* **THE TASK**: From the entries below, copy each line in which the word "home" occurs.
:::::
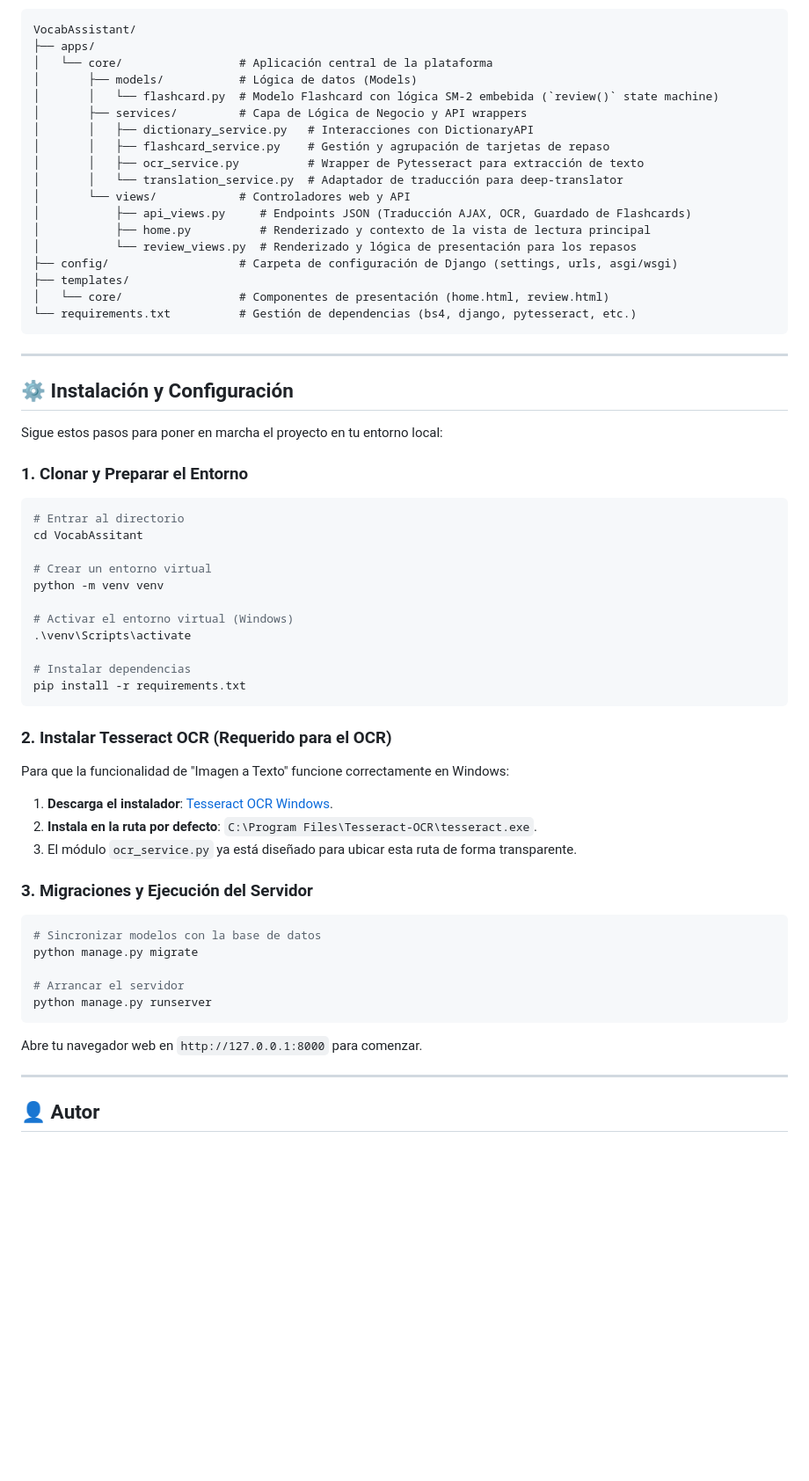
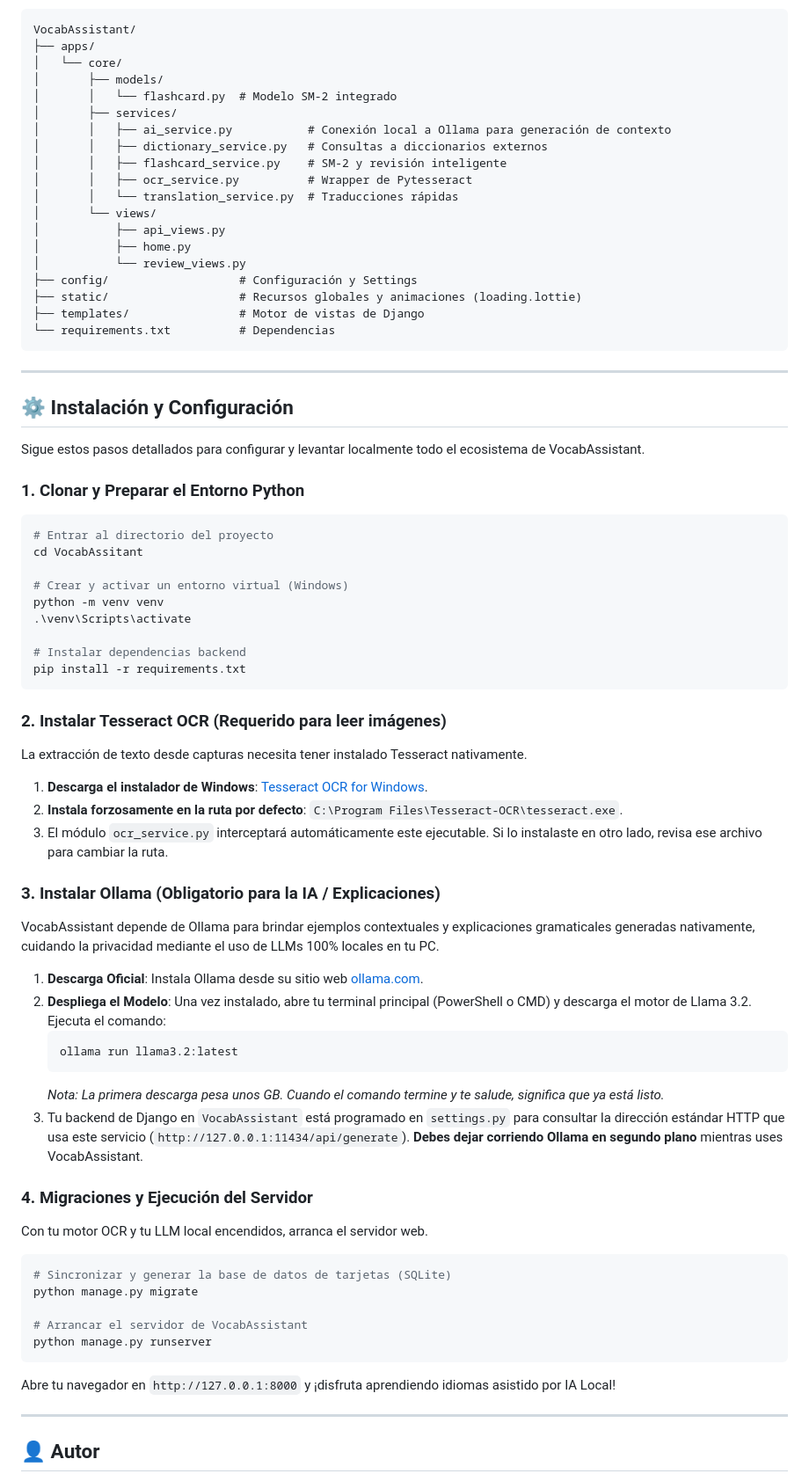
Before and after one commit to gely25/Vocab-Assitant, a Markdown page: README.md, the part around one of its changes. Shown at 88% size. Drawn GitHub-style; blank space fills up the shorter version.

Commit message:
Enhance README with AI integration details
Added AI integration for context explanations and examples.

````diff
--- a/README.md
+++ b/README.md
@@ -49,61 +54,73 @@ La aplicación sigue principios de diseño orientados al dominio, separando clar
 ```text
 VocabAssistant/
 ├── apps/
-│   └── core/                 # Aplicación central de la plataforma
-│       ├── models/           # Lógica de datos (Models)
-│       │   └── flashcard.py  # Modelo Flashcard con lógica SM-2 embebida (`review()` state machine)
-│       ├── services/         # Capa de Lógica de Negocio y API wrappers
-│       │   ├── dictionary_service.py   # Interacciones con DictionaryAPI
-│       │   ├── flashcard_service.py    # Gestión y agrupación de tarjetas de repaso
-│       │   ├── ocr_service.py          # Wrapper de Pytesseract para extracción de texto
-│       │   └── translation_service.py  # Adaptador de traducción para deep-translator
-│       └── views/            # Controladores web y API
-│           ├── api_views.py     # Endpoints JSON (Traducción AJAX, OCR, Guardado de Flashcards)
-│           ├── home.py          # Renderizado y contexto de la vista de lectura principal
-│           └── review_views.py  # Renderizado y lógica de presentación para los repasos
-├── config/                   # Carpeta de configuración de Django (settings, urls, asgi/wsgi)
-├── templates/
-│   └── core/                 # Componentes de presentación (home.html, review.html)
-└── requirements.txt          # Gestión de dependencias (bs4, django, pytesseract, etc.)
+│   └── core/
+│       ├── models/
+│       │   └── flashcard.py  # Modelo SM-2 integrado
+│       ├── services/
+│       │   ├── ai_service.py           # Conexión local a Ollama para generación de contexto
+│       │   ├── dictionary_service.py   # Consultas a diccionarios externos
+│       │   ├── flashcard_service.py    # SM-2 y revisión inteligente
+│       │   ├── ocr_service.py          # Wrapper de Pytesseract
+│       │   └── translation_service.py  # Traducciones rápidas
+│       └── views/
+│           ├── api_views.py
+│           ├── home.py
+│           └── review_views.py
+├── config/                   # Configuración y Settings
+├── static/                   # Recursos globales y animaciones (loading.lottie)
+├── templates/                # Motor de vistas de Django
+└── requirements.txt          # Dependencias
 ```
 
 ---
 
 ## ⚙️ Instalación y Configuración
 
-Sigue estos pasos para poner en marcha el proyecto en tu entorno local:
+Sigue estos pasos detallados para configurar y levantar localmente todo el ecosistema de VocabAssistant.
 
-### 1. Clonar y Preparar el Entorno
+### 1. Clonar y Preparar el Entorno Python
 ```bash
-# Entrar al directorio
+# Entrar al directorio del proyecto
 cd VocabAssitant
 
-# Crear un entorno virtual
+# Crear y activar un entorno virtual (Windows)
 python -m venv venv
-
-# Activar el entorno virtual (Windows)
 .\venv\Scripts\activate
 
-# Instalar dependencias
+# Instalar dependencias backend
 pip install -r requirements.txt
 ```
 
-### 2. Instalar Tesseract OCR (Requerido para el OCR)
-Para que la funcionalidad de "Imagen a Texto" funcione correctamente en Windows:
-1.  **Descarga el instalador**: [Tesseract OCR Windows](https://github.com/UB-Mannheim/tesseract/wiki).
-2.  **Instala en la ruta por defecto**: `C:\Program Files\Tesseract-OCR\tesseract.exe`.
-3.  El módulo `ocr_service.py` ya está diseñado para ubicar esta ruta de forma transparente.
+### 2. Instalar Tesseract OCR (Requerido para leer imágenes)
+La extracción de texto desde capturas necesita tener instalado Tesseract nativamente.
+1. **Descarga el instalador de Windows**: [Tesseract OCR for Windows](https://github.com/UB-Mannheim/tesseract/wiki).
+2. **Instala forzosamente en la ruta por defecto**: `C:\Program Files\Tesseract-OCR\tesseract.exe`.
+3. El módulo `ocr_service.py` interceptará automáticamente este ejecutable. Si lo instalaste en otro lado, revisa ese archivo para cambiar la ruta.
 
-### 3. Migraciones y Ejecución del Servidor
+### 3. Instalar Ollama (Obligatorio para la IA / Explicaciones)
+VocabAssistant depende de Ollama para brindar ejemplos contextuales y explicaciones gramaticales generadas nativamente, cuidando la privacidad mediante el uso de LLMs 100% locales en tu PC.
+
+1. **Descarga Oficial**: Instala Ollama desde su sitio web [ollama.com](https://ollama.com).
+2. **Despliega el Modelo**: Una vez instalado, abre tu terminal principal (PowerShell o CMD) y descarga el motor de Llama 3.2. Ejecuta el comando:
+   ```bash
+   ollama run llama3.2:latest
+   ```
+   *Nota: La primera descarga pesa unos GB. Cuando el comando termine y te salude, significa que ya está listo.*
+3. Tu backend de Django en `VocabAssistant` está programado en `settings.py` para consultar la dirección estándar HTTP que usa este servicio (`http://127.0.0.1:11434/api/generate`). **Debes dejar corriendo Ollama en segundo plano** mientras uses VocabAssistant.
+
+### 4. Migraciones y Ejecución del Servidor
+Con tu motor OCR y tu LLM local encendidos, arranca el servidor web.
+
 ```bash
-# Sincronizar modelos con la base de datos
+# Sincronizar y generar la base de datos de tarjetas (SQLite)
 python manage.py migrate
 
-# Arrancar el servidor
+# Arrancar el servidor de VocabAssistant
 python manage.py runserver
 ```
 
-Abre tu navegador web en `http://127.0.0.1:8000` para comenzar.
+Abre tu navegador en `http://127.0.0.1:8000` y ¡disfruta aprendiendo idiomas asistido por IA Local!
 
 ---
 
````
Also changed, not shown: other parts of README.md (+18 -13 lines).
:::::
* **REPLY**:
-│           ├── home.py          # Renderizado y contexto de la vista de lectura principal
-│   └── core/                 # Componentes de presentación (home.html, review.html)
+│           ├── home.py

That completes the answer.